Known victims[edit]

In other media[edit]

The Copelands' story has been fictionalized in a comic book Family Bones, written by Faye's nephew, Shawn Granger. The play "Temporary Help" by David Wiltse, which appeared off-Broadway in 2004, was also based on this story.

The case was also documented in multiple television series, such as Forensic Files,[8] Wicked Attraction, and The New Detectives.[9]

The Copelands' story has also been documented on episode 66 of the podcast, "Small Town Murder".
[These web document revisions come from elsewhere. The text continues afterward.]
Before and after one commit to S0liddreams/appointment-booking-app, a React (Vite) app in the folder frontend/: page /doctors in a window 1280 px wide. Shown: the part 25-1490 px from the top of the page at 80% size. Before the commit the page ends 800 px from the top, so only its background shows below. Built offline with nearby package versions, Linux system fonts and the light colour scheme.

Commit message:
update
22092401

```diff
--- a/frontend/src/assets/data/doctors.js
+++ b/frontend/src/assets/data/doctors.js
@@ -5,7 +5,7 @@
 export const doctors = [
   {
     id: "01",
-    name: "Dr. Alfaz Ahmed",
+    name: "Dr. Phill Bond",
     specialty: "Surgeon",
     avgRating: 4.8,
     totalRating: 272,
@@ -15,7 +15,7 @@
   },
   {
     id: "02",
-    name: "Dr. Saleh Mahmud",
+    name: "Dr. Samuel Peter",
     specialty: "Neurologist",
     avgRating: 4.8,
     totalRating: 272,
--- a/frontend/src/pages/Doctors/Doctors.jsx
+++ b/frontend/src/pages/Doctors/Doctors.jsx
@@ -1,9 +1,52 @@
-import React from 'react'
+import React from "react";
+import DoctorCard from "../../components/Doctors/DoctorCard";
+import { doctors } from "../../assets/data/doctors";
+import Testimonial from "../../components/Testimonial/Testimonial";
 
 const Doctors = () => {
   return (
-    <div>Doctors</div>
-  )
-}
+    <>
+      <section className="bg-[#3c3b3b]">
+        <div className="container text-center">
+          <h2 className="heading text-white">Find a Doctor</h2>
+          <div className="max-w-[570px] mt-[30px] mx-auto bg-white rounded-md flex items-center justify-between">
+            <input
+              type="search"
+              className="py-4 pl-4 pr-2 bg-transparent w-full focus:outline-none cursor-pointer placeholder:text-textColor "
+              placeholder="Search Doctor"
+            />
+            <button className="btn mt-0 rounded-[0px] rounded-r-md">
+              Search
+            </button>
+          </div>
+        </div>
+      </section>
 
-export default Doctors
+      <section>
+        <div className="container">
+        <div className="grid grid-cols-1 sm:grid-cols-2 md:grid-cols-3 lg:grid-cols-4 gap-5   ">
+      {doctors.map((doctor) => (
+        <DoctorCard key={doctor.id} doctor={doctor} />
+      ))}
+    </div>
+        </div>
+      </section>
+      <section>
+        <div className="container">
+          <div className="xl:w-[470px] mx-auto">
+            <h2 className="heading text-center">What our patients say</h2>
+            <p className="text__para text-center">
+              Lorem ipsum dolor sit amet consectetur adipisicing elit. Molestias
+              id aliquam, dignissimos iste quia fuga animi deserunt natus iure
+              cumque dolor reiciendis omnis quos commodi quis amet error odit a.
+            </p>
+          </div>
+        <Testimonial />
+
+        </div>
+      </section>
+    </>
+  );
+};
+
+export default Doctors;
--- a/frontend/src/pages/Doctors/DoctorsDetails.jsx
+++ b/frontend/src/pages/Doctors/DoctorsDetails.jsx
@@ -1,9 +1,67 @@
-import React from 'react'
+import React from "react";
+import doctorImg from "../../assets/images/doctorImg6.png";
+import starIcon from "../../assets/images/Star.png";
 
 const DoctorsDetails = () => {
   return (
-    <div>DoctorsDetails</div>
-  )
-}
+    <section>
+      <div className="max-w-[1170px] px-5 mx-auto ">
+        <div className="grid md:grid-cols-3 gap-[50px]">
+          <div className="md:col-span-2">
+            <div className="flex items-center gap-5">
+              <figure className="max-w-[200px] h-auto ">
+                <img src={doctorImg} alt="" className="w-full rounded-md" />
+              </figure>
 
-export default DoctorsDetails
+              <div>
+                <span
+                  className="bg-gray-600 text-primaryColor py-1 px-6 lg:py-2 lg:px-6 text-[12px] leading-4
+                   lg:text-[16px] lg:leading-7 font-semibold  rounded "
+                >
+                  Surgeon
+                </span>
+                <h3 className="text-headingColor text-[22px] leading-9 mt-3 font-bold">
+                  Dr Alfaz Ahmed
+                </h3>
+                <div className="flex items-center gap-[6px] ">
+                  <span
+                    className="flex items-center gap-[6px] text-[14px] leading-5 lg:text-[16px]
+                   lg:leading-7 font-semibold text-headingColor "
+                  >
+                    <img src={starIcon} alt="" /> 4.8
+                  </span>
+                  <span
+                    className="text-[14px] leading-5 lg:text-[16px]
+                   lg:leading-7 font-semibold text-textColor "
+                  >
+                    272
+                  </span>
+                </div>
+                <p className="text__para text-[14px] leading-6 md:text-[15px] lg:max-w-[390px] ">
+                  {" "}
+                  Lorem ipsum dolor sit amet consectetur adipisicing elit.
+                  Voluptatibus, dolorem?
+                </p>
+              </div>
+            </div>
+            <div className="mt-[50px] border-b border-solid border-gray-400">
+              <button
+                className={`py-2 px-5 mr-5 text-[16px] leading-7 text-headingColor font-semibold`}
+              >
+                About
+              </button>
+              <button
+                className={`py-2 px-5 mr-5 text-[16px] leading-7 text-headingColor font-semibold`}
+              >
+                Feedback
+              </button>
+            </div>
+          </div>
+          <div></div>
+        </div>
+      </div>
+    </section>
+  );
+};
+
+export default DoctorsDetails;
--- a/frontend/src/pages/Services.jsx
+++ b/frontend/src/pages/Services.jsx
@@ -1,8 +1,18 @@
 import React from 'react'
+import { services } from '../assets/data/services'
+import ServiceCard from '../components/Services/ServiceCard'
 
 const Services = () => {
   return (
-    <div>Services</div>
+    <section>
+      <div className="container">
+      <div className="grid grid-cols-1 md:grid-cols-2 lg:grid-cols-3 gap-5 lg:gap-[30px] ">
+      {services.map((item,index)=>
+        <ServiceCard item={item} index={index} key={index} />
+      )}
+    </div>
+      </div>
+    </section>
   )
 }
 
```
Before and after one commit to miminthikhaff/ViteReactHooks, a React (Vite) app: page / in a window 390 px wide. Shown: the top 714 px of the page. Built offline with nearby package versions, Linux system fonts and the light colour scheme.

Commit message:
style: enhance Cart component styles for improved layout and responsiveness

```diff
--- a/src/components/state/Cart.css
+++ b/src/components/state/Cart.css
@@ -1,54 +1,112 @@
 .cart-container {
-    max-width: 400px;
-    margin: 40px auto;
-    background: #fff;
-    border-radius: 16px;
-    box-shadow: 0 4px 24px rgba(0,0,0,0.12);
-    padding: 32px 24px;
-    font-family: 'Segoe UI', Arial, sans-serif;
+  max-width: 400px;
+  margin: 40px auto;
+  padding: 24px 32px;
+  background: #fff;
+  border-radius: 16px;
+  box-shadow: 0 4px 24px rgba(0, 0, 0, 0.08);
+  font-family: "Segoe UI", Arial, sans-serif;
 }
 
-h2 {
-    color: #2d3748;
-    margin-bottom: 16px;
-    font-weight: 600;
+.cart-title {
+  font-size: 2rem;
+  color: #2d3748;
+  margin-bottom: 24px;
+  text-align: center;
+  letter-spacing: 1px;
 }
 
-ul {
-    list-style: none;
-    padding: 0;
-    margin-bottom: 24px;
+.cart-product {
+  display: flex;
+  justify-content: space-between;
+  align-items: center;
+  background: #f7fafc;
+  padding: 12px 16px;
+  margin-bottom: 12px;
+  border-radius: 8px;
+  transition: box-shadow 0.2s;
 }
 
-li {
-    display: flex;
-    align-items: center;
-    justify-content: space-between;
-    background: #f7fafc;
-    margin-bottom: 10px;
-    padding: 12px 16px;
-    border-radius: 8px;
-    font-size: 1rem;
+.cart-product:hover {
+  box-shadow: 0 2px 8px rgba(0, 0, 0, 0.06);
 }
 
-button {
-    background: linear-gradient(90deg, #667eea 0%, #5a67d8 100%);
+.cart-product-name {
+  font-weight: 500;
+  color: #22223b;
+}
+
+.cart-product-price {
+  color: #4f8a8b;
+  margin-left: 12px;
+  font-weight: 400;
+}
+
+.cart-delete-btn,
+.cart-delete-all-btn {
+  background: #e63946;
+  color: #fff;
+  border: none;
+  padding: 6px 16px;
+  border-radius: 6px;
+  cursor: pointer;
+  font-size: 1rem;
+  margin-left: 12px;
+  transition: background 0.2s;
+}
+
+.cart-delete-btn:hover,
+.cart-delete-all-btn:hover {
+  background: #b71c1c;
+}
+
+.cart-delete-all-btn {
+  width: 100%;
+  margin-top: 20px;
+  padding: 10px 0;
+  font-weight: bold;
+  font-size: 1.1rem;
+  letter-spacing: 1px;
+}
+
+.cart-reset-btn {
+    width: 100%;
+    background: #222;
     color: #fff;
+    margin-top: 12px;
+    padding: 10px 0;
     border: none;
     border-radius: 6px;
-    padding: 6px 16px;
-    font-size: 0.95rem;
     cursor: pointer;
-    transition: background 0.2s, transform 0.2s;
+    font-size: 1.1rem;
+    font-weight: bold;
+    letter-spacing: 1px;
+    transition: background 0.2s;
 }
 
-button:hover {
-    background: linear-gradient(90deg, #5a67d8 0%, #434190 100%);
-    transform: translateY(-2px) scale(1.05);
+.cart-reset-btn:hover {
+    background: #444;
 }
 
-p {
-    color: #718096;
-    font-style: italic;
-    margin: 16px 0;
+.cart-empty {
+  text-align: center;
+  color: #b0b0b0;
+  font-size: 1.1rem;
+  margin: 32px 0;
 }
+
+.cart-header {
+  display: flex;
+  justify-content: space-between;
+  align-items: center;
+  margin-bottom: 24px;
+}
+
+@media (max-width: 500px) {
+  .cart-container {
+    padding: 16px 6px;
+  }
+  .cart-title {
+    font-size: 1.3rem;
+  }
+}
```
  • The Copeland Killings by Tom Miller.
  • Family Bones by Shawn Granger.
  • The Naturals by Jennifer Lynn Barnes.
  1. ^ http://www2.ljworld.com/news/2003/dec/31/convicted_killer_dies/. Missing or empty |title= (help)
  2. ^ a b c d e f g h Greig, Charlotte (2005). Evil Serial Killers: In the Minds of Monsters. New York: Barnes & Noble. pp. 64–65. ISBN 0760775664.
  3. ^ a b c d e f g h Bovsun, Mara (25 March 2008). "The case of the vanishing vagrants". The New York Daily News. Retrieved 23 January 2016.
  4. ^ a b c d e f g h Miller, Tom (1993). The Copeland Killings. New York: Pinnacle Books. pp. 1–304. ISBN 1558176756.
  5. ^ Granger, Shawn (2007). Family Bones Volume 1. La Verne, CA: King Tractor Press. pp. 1–176. ISBN 978-0978748609.
  6. ^ Granger, Shawn (2010). Family Bones Volume 2. La Verne, CA: King Tractor Press. pp. 1–170. ISBN 978-0978748616.
  7. ^ The Nevada Daily Mail Nov 2, 1990
  8. ^ "Forensic Files Episode List". Forensic Files. Cable News Network. 27 August 2001. Retrieved 3 March 2017.
  9. ^ "THE NEW DETECTIVES – Season 5 Ep 2 "Partners in Crime"". FilmRise. The Discovery Channel. 26 December 1999. Retrieved 3 March 2017.

External links[edit]